|Released||July 8, 1997|
|Recorded||December 1996 - April 1997 at Rancho Relaxo, Sebastopol, California|
|Label||Interscope, Prawn Song|
|Singles from Brown Album|
Additional cover featuring the then current lineup of the band
Brown Album is the fifth studio album by the American rock band Primus. It was released on July 8, 1997. It was the band's first album with new drummer Bryan "Brain" Mantia, who replaced former drummer Tim Alexander. The album has received a mixed reception from critics and fans.
Brown Album was the first Primus release to not feature drummer Tim Alexander and the first to feature Bryan "Brain" Mantia. Les Claypool stated "Herb's departure was like a marriage that just slowly decayed to an end... When it came down to it, we came very close to dissolving entirely, to ending Primus. I went to Ler and said, 'Look, I'm not content anymore. We've got a good thing going between us and we should probably get a new drummer.' When we talked to Herb about it, he wasn't surprised at all--in fact he seemed very relieved. He's got his own thing now. He's writing and singing [with his new band, Laundry] and he's much happier." Regarding the name of the album, Claypool said "This is a milestone record for Primus so it needed to have a milestone title. The Beatles have their White Album, Metallica have their Black Album, now Primus have their Brown Album."
According to Brain, the album was called the Brown Album because of the way the band approached the recording session; the mixes were done in the most unconventional ways that sounded like "muffled turd", hence the album title.
Claypool stated "Song-wise I think Brown leans back to Suck... or [1990's] Frizzle Fry". "It's a far more aggressive album than we've done in a long time. The differences between this album and [ Punch Bowl...] are far greater than the differences between this album and the very early stuff."
|The Daily Vault||A-|
In his review for Allmusic, Stephen Thomas Erlewine contends that "the replacement of drummer Tim "Herb" Alexander with Brian "Brain" Mantia doesn't affect Primus' sound in any notable way", but also notes that the album "moves Primus even further into progressive and jazz-rock territory". In conclusion, he describes Brown Album as "standard Primus - all instrumental interplay and adolescent humor - but it's delivered with more finesse and skill than ever." For Entertainment Weekly, Wook Kim describes the band as "in decline" since their "satisfyingly eclectic" early albums, noting that with Brown Album they "cross that thin line between novel and novelty." The San Diego Union labeled the album as "flat-sounding".

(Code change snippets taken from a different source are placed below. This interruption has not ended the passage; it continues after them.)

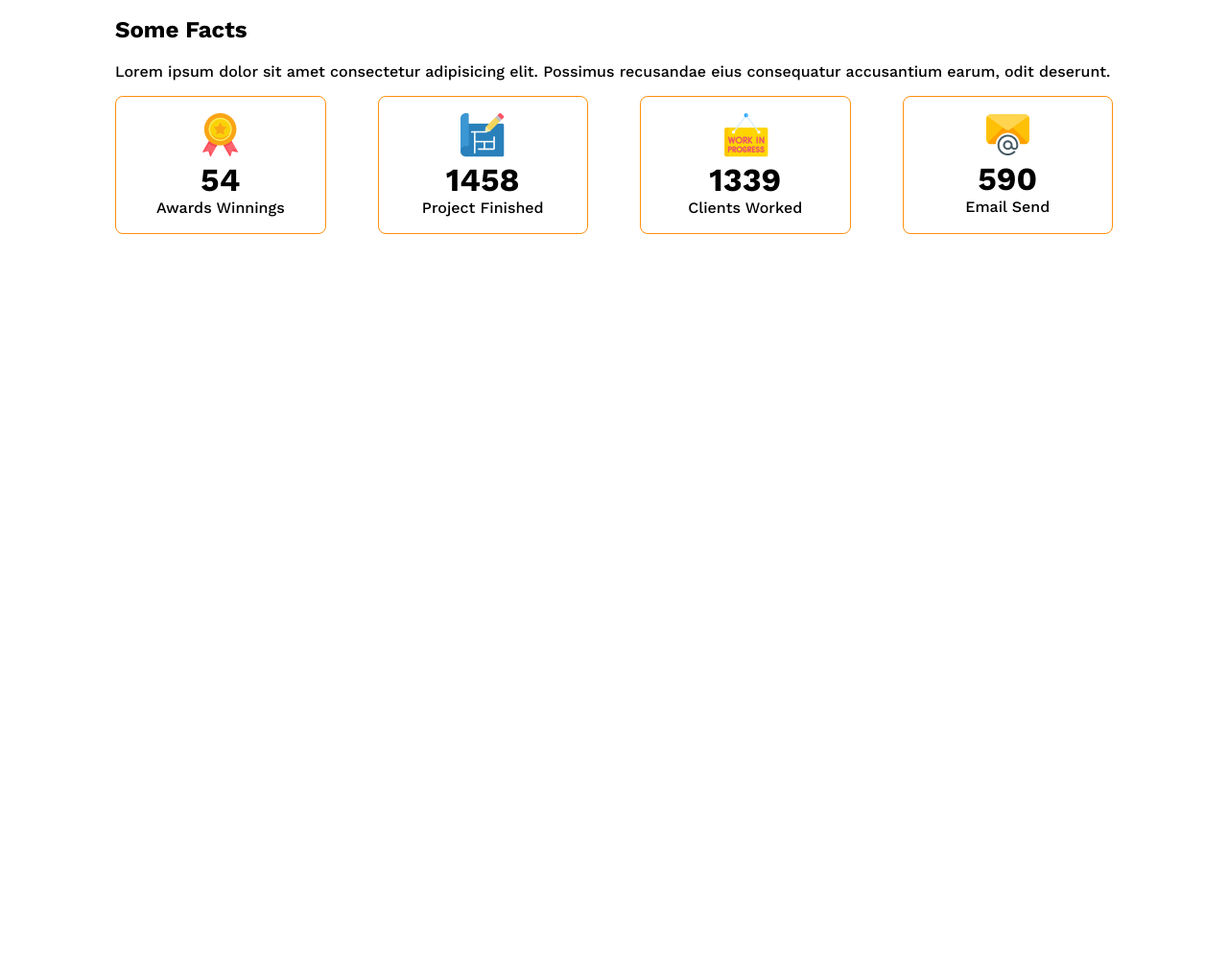
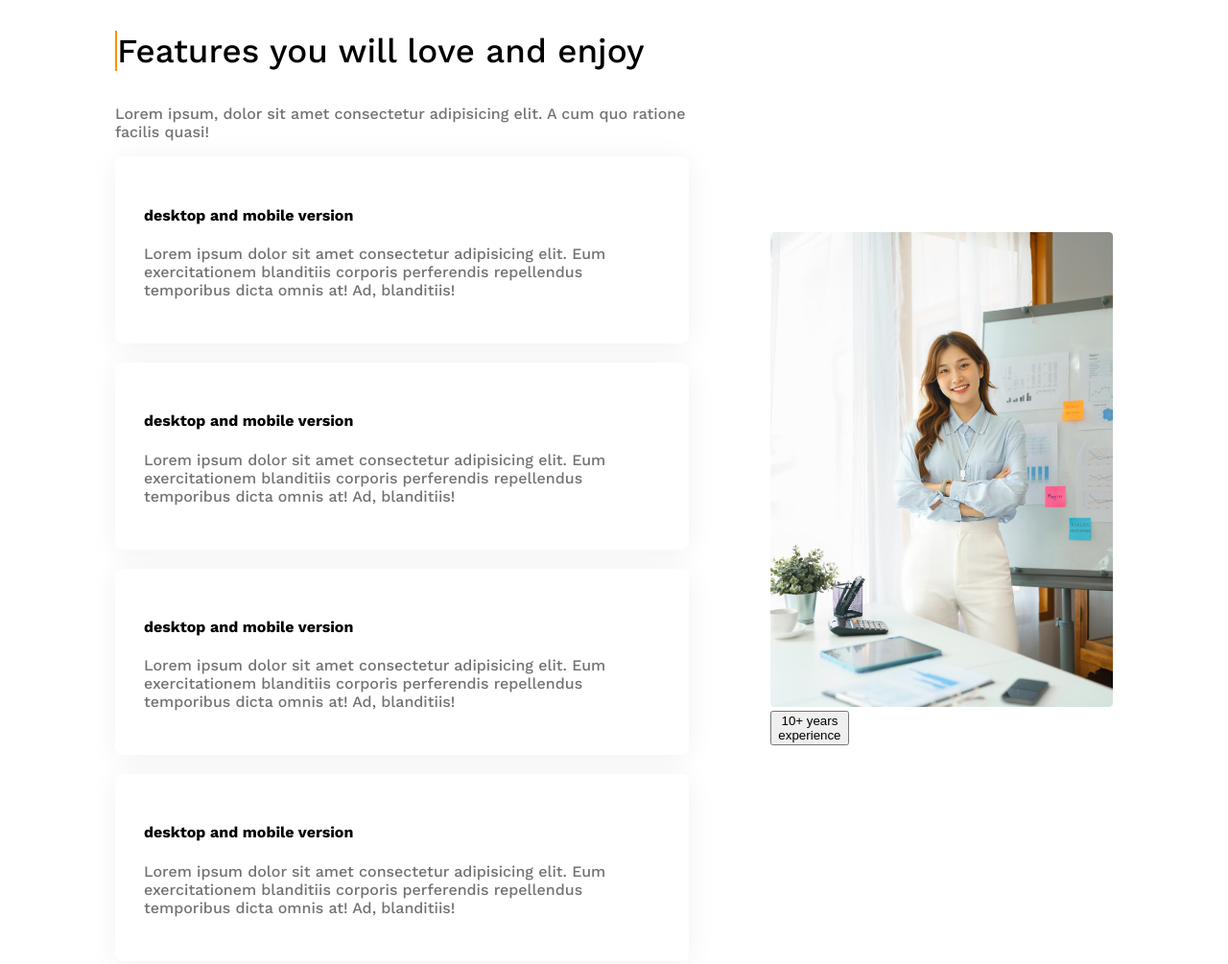
Before and after one commit to faysalhasanmd/architecture-website, a plain HTML site: page index.html in a window 1280 px wide. Shown: the part 1817-2822 px from the top of the page at 96% size. Before the commit the page ends 2069 px from the top, so only its background shows below. Drawn offline with nearby package versions, Linux system fonts and the light colour scheme.

Commit message:
added featers card and our sponser

```diff
--- a/architecture.css
+++ b/architecture.css
@@ -120,6 +120,30 @@ main {
   gap: 24px;
 }
 
+/* features enjoy */
+.features-enjoy {
+  gap: 85px;
+  justify-content: center;
+  align-items: center;
+}
+.features-enjoy-content-title {
+  font-size: 35px;
+  font-weight: 500;
+  border-left: 2px solid #ff900e;
+}
+
+.features-enjoy-image img {
+  max-width: 100%;
+}
+
+.features-card {
+  background-color: white;
+  box-shadow: 0 3px 30px 0 rgba(0, 0, 0, 0.06);
+  padding: 30px;
+  margin-bottom: 20px;
+  border-radius: 8px;
+}
+
 /* some fact */
 .award {
   padding: 17px;
@@ -129,9 +153,26 @@ main {
 }
 
 .facts-container {
+  margin-top: 120px;
   display: grid;
   grid-template-columns: repeat(4, 1fr);
   gap: 54px;
+}
+
+/* our sponser */
+.our-sponser {
+  margin-top: 90px;
+  text-align: center;
+}
+.our-sponser > h3 {
+  font-size: 2rem;
+  font-weight: 700;
+}
+.image-container-sponser {
+  display: grid;
+  grid-template-columns: repeat(5, 1fr);
+  gap: 20px;
+  filter: grayscale(100%);
 }
 
 /* responsive media */
--- a/index.html
+++ b/index.html
@@ -64,7 +64,58 @@
           <button id="primary-btn">Explore More</button>
         </div>
       </section>
-      <section class="features-enjoy"></section>
+      <section class="features-enjoy display-flex">
+        <div class="features-enjoy-content">
+          <h3 class="features-enjoy-content-title">
+            Features you will love and enjoy
+          </h3>
+          <p class="color-dark-3">
+            Lorem ipsum, dolor sit amet consectetur adipisicing elit. A cum quo
+            ratione facilis quasi!
+          </p>
+
+          <div class="features-card">
+            <h4>desktop and mobile version</h4>
+            <p class="color-dark-3">
+              Lorem ipsum dolor sit amet consectetur adipisicing elit. Eum
+              exercitationem blanditiis corporis perferendis repellendus
+              temporibus dicta omnis at! Ad, blanditiis!
+            </p>
+          </div>
+          <div class="features-card">
+            <h4>desktop and mobile version</h4>
+            <p class="color-dark-3">
+              Lorem ipsum dolor sit amet consectetur adipisicing elit. Eum
+              exercitationem blanditiis corporis perferendis repellendus
+              temporibus dicta omnis at! Ad, blanditiis!
+            </p>
+          </div>
+          <div class="features-card">
+            <h4>desktop and mobile version</h4>
+            <p class="color-dark-3">
+              Lorem ipsum dolor sit amet consectetur adipisicing elit. Eum
+              exercitationem blanditiis corporis perferendis repellendus
+              temporibus dicta omnis at! Ad, blanditiis!
+            </p>
+          </div>
+          <div class="features-card">
+            <h4>desktop and mobile version</h4>
+            <p class="color-dark-3">
+              Lorem ipsum dolor sit amet consectetur adipisicing elit. Eum
+              exercitationem blanditiis corporis perferendis repellendus
+              temporibus dicta omnis at! Ad, blanditiis!
+            </p>
+          </div>
+        </div>
+        <div class="features-enjoy-image">
+          <img src="./images/architect.png" alt="" />
+          <button id="badge">
+            <span id="badge-years">10+ years</span>
+            <br />
+            <span>experience</span>
+          </button>
+        </div>
+      </section>
       <section class="some-facts">
         <h2>Some Facts</h2>
         <p>
@@ -102,6 +153,22 @@
           </div>
         </div>
       </section>
+      <!-- our sponser section start -->
+      <section class="our-sponser">
+        <h3>Our Sponsers</h3>
+        <p class="color-dark-3">
+          Lorem ipsum dolor sit amet consectetur adipisicing elit. <br />
+          Harum libero odio quae molestiae <br />
+          ipsa assumenda veniam molestias commodi Saepe!
+        </p>
+        <div class="image-container-sponser">
+          <img src="./images/sponsors/amazon.png" alt="" />
+          <img src="./images/sponsors/figma.png" alt="" />
+          <img src="./images/sponsors/google.png" alt="" />
+          <img src="./images/sponsors/spotify.png" alt="" />
+          <img src="./images/sponsors/telerama.png" alt="" />
+        </div>
+      </section>
     </main>
     <footer></footer>
   </body>
```
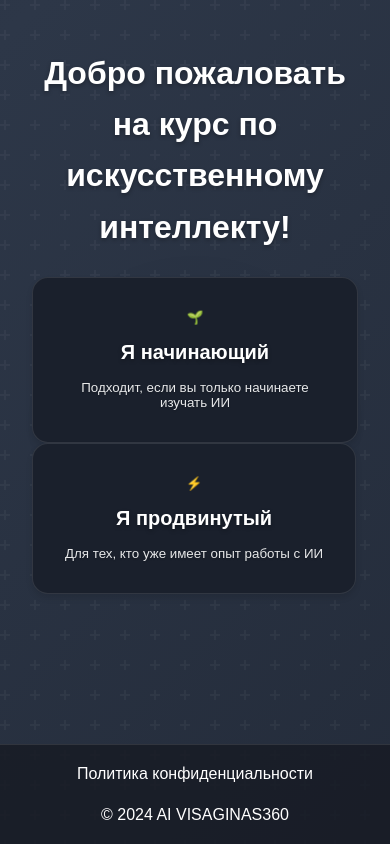
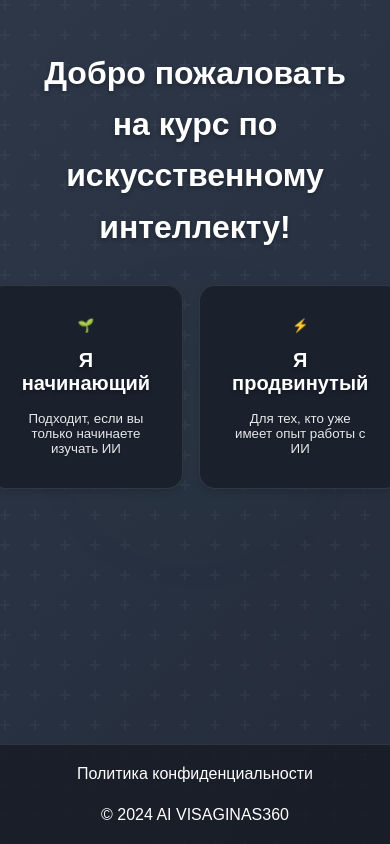
Before and after one commit to tikserziku/Questionnaire, a Flask app: page / in a window 390 px wide. Run offline with Flask 2, Linux system fonts and the light colour scheme; some libraries are stand-ins or nearby versions.

Commit message:
Update styles.css

```diff
--- a/static/styles.css
+++ b/static/styles.css
@@ -531,7 +531,13 @@ footer a:hover {
     }
 
     .level-cards,
-    .input-assistance,
+    .input-assistance {
+    display: flex;
+    gap: 1rem;
+    margin: 2rem 0;
+    justify-content: center; /* Добавляем центрирование */
+    flex-direction: row; /* Явно указываем горизонтальное расположение */
+}
     .footer-content {
         grid-template-columns: 1fr;
         flex-direction: column;
@@ -547,6 +553,14 @@ footer a:hover {
     }
 }
 
+/* Для мобильных устройств можно оставить вертикальное расположение */
+@media (max-width: 768px) {
+    .input-assistance {
+        flex-direction: column;
+        align-items: center;
+    }
+}
+
 /* Оптимизация для устройств с предпочтением уменьшенного движения */
 @media (prefers-reduced-motion: reduce) {
     *,
```
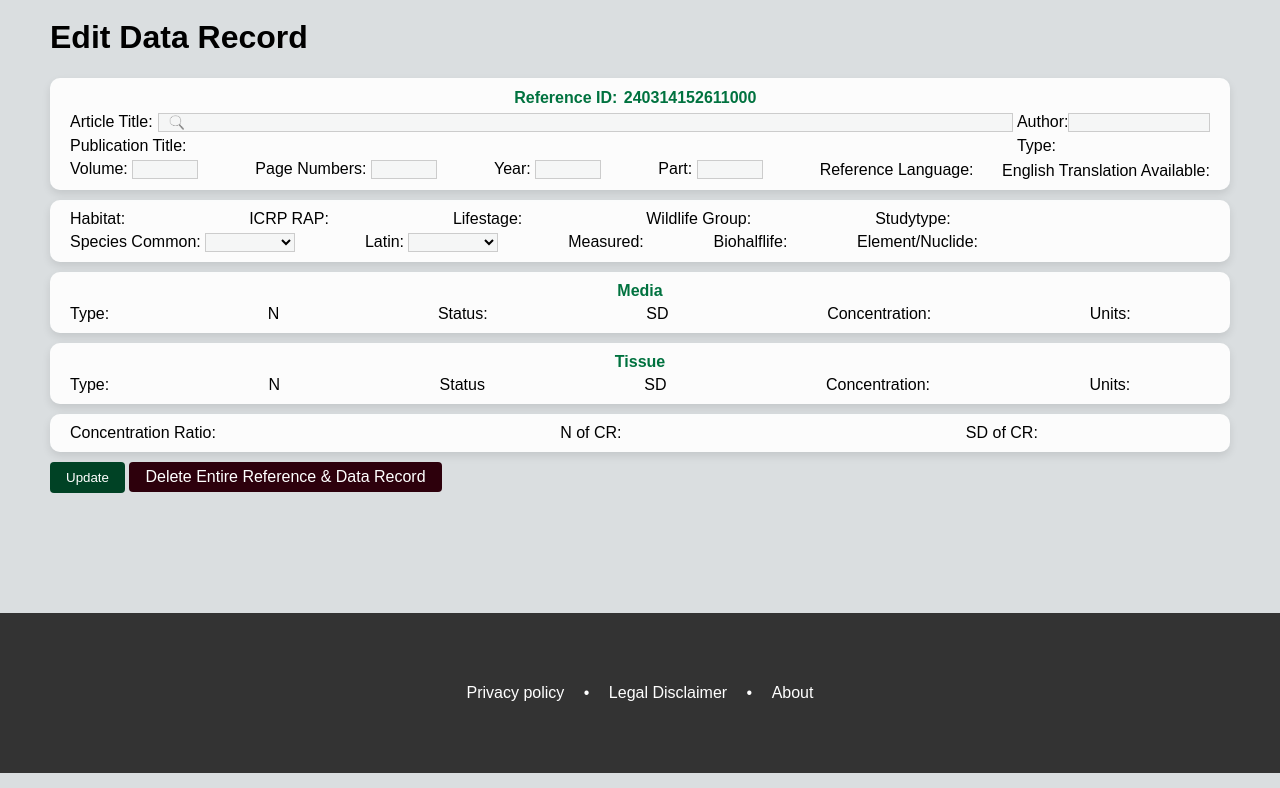
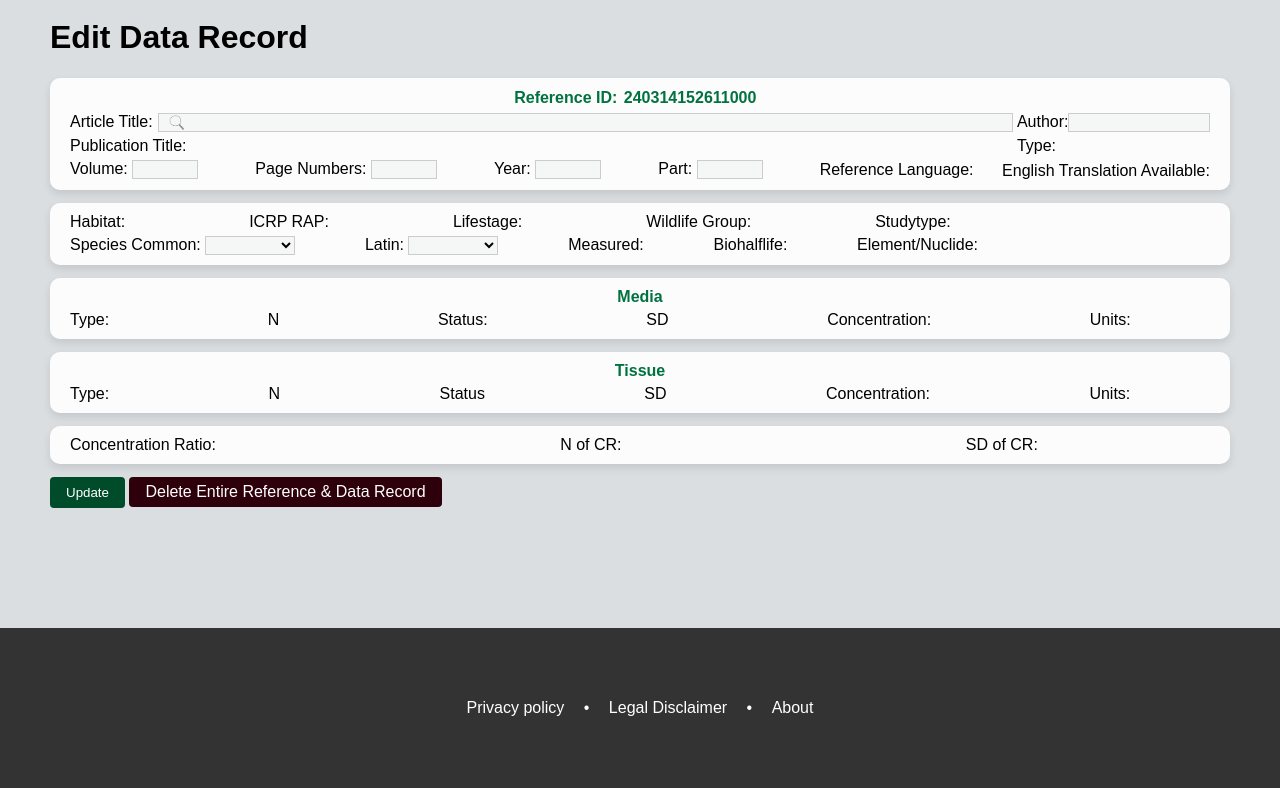
Before and after one commit to IdaCy/wtp, a Django app: template data_app/templates/edit_data_record.html in a window 1280 px wide. Shown: the part 158-946 px from the top of the page. Run offline with Django 4.2, Linux system fonts and the light colour scheme; the template is opened without the code that fills it, so the values that code supplies are empty; some libraries are stand-ins or nearby versions.

Commit message:
minor css

```diff
--- a/data_app/static/css/base_form_data.css
+++ b/data_app/static/css/base_form_data.css
@@ -5,7 +5,7 @@ section {
     /*background-color: rgba(0, 66, 37, 0.91);
     color: white;*/
     padding: 10px 20px 10px 20px;
-    margin: 10px 0;
+    margin: 13px 0;
     border-radius: 10px;
     box-shadow: 0 4px 8px rgba(0, 0, 0, 0.1);
 }
@@ -254,7 +254,7 @@ h2 {
 button[type="submit"], .button-link {
     display: inline-block;
     padding: 8px 16px;
-    background-color: #004225;
+    background-color: #004b2a;
     color: #fff;
     text-decoration: none;
     border: none;
```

Tom Moon, for Rolling Stone, describes Brown Album as "precisely the type of weirdness that Primus have been peddling for years - progressive-rock instrumentals camouflaged in the tattered rags of punk and the absurdist narratives of a junior Zappa", although he notes that the songs "all wind up sounding the same... Galumphing processionals more notable for their robotic persistence than for their musical invention." He calls the album "more accessible" in the way that it "moves away from Primus' pet herky-jerky shifts of meter long enough to establish serious, straightforward grooves", but also "more accomplished than inspired" with an "increasingly obvious soul deficit." Songs from the album are rarely played live, although the song "Fisticuffs" has been used in sets from the last few years.
All lyrics are written by Les Claypool; all music is composed by Primus.
|1.||"The Return of Sathington Willoughby"||5:04|
|4.||"Over the Falls"||2:41|
|5.||"Shake Hands with Beef"||4:02|
|9.||"Bob's Party Time Lounge"||4:44|
|10.||"Duchess and the Proverbial Mind Spread"||3:30|
|14.||"The Chastising of Renegade"||5:03|
Singles - Billboard
|1997||"Shake Hands with Beef"||Modern Rock Tracks||34|
|"Over the Falls"||37|